Correct, the numbers right now are, "follow the bouncing ball" and will continue to change in either direction for the next eight to ten months. By Q4 2012 we will begin full recovery mode. This for now will be the normal trend, but indicators show we have hit a soft market bottom that will build a bumpy base for the next 18-24 months. Payam
Feb. 9, 2010 04:37 PM
by Catherine Reagor
The Arizona Republic .
January's significant drop in pre-foreclosures is the indicator many metropolitan Phoenix housing-market watchers have been anxiously looking for during the past several months.
For the first time since November 2008, the monthly tally of Valley homeowners to fall behind on their mortgages and face foreclosure is below 7,000. Actual foreclosures dropped as well, although their decline wasn't as dramatic.
Last month, there were 6,762 pre-foreclosures, or notice-of-trustee-sale filings, against Phoenix-area homeowners, according to the real-estate data firm Information Market. That is a 14 percent drop from the 7,879 pre-foreclosures filed by lenders in December. Pre-foreclosures hit a record 10,689 in March.
Metro Phoenix foreclosures, or trustee sales, dipped to 4,452 during January. That's down from the 5,244 homeowners who lost houses to foreclosure in December.
Monthly foreclosures have been hovering between 3,800 and 5,300 during most of the past 18 months, except in April, when they fell to 3,100. That drop was due mostly to a short-term federal moratorium on foreclosures.
Last month's drop in foreclosures could signal more successful loan modifications. The drop in pre-foreclosures could signal that more homeowners were able to make their payments or that lenders are being more proactive and working with struggling homeowners before they fall behind on their payments. February's foreclosure activity could cement or reverse either trend.

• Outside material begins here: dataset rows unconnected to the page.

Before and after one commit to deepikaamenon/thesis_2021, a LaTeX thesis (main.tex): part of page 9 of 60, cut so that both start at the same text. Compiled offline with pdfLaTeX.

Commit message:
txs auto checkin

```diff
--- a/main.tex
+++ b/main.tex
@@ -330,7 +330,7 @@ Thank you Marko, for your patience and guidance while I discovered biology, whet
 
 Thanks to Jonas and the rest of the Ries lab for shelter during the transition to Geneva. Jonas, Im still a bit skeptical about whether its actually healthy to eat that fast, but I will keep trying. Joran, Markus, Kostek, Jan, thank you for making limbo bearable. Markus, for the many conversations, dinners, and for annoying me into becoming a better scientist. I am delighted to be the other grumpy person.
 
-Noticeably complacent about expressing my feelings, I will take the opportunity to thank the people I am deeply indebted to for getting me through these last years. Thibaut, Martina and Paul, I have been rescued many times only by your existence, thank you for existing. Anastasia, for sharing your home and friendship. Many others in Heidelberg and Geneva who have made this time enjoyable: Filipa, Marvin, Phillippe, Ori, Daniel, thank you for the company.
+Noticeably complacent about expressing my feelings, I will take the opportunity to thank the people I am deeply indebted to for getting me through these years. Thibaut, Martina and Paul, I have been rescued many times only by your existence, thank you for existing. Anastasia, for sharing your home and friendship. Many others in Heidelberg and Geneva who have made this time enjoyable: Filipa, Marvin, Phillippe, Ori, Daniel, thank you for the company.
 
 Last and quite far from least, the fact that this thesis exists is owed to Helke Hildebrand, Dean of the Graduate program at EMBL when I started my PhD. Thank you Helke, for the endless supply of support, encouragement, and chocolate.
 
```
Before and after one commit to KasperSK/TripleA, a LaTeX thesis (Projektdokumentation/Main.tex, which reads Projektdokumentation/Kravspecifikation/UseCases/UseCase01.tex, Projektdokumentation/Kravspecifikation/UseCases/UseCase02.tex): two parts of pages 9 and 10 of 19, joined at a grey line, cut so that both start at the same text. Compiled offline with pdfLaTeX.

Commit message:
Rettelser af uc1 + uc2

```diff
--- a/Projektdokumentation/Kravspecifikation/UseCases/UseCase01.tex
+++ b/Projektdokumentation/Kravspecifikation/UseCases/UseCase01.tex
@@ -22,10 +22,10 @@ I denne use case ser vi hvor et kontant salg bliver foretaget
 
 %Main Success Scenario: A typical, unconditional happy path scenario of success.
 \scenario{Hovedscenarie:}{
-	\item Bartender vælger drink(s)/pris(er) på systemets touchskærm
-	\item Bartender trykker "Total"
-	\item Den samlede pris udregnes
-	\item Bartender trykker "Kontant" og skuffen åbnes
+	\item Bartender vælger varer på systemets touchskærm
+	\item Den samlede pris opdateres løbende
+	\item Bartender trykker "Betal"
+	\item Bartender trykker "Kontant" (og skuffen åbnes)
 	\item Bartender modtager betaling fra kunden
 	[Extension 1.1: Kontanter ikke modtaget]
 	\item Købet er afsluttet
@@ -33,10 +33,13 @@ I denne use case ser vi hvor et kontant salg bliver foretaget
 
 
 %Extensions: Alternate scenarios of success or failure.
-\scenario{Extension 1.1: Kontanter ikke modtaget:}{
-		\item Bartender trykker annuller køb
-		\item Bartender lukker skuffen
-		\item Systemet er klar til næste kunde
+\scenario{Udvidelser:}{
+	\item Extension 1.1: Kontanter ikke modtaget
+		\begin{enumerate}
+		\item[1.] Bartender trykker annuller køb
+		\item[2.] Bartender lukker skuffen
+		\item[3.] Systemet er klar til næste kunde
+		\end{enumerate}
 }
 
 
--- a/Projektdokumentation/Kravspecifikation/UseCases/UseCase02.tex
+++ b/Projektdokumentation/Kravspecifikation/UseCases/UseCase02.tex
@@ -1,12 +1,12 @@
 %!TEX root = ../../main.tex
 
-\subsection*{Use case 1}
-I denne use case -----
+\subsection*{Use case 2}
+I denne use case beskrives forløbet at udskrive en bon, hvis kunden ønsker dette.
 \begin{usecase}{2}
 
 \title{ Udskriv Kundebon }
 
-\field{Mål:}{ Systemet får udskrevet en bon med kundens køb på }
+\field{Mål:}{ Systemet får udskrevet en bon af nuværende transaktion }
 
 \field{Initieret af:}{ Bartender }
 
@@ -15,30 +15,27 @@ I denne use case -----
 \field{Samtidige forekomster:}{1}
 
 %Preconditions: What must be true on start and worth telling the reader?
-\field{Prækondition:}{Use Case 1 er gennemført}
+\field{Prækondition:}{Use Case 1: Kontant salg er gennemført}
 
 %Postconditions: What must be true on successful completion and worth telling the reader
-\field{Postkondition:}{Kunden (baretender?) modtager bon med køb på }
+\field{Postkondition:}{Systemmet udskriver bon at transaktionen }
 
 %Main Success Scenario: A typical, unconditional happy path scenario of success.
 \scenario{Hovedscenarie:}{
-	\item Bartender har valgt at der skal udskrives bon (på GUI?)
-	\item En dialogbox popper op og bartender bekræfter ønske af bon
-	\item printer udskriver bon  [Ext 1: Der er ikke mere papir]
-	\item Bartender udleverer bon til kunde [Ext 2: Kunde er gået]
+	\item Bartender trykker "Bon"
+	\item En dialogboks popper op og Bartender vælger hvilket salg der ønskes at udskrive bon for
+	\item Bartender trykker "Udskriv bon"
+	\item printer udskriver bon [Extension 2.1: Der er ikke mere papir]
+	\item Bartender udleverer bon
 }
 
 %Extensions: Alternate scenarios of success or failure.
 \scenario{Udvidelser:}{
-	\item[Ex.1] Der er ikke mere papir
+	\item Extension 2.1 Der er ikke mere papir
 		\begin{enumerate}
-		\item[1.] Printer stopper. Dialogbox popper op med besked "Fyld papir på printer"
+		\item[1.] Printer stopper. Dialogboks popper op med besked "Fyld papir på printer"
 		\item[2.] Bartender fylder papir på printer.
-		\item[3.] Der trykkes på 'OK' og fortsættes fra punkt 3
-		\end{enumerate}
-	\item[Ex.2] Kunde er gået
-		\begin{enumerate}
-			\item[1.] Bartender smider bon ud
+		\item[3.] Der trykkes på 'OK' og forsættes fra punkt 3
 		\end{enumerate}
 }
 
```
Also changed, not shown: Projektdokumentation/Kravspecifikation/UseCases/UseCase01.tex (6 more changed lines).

A bill has been introduced to prohibit excessive fees on mortgages and the issuance of certain types of high-cost home loans in Arizona.
Senate Bill 1288, introduced by Sen. John Nelson, R-Glendale, calls for limiting negative-amortization mortgages as well as balloon payments and pre-payment penalties on most other mortgages. The Arizona attorney general backs the legislation, which is aimed at preventing another foreclosure crisis in the state.